Report the tally of lines featuring the word "txtSR" in the entries below, without anything else.

LISTED RECORDS START

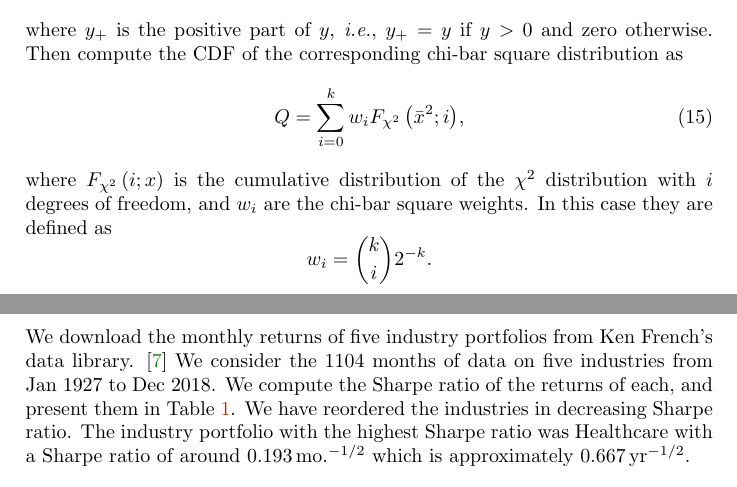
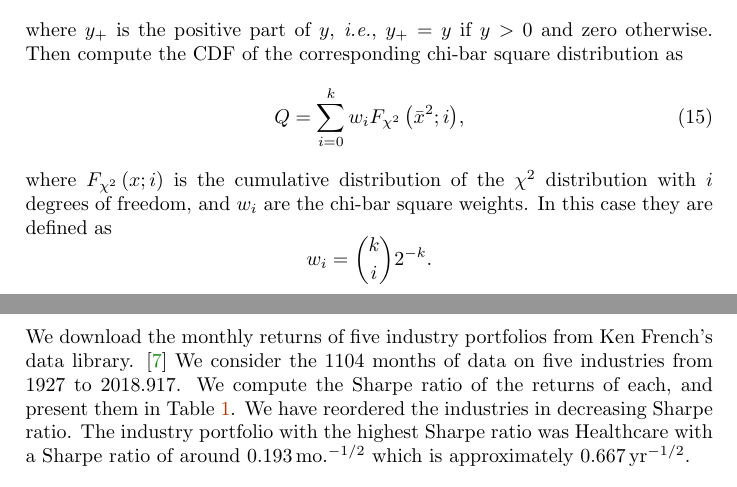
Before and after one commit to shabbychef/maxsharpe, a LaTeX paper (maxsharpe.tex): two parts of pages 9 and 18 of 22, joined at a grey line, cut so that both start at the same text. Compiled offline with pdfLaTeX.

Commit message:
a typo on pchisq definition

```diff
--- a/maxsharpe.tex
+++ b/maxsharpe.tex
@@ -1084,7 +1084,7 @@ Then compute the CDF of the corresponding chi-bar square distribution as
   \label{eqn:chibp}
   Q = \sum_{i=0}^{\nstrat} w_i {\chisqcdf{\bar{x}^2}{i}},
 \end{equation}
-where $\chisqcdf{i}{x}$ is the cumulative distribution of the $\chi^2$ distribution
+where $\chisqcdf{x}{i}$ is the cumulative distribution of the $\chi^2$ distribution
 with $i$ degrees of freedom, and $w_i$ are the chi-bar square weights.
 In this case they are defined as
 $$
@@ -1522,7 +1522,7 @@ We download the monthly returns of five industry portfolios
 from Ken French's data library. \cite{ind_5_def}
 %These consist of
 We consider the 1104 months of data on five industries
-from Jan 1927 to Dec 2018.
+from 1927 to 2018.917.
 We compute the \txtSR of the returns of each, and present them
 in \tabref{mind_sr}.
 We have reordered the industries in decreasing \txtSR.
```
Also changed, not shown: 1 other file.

LISTED RECORDS END

> **ANSWER SPACE**
2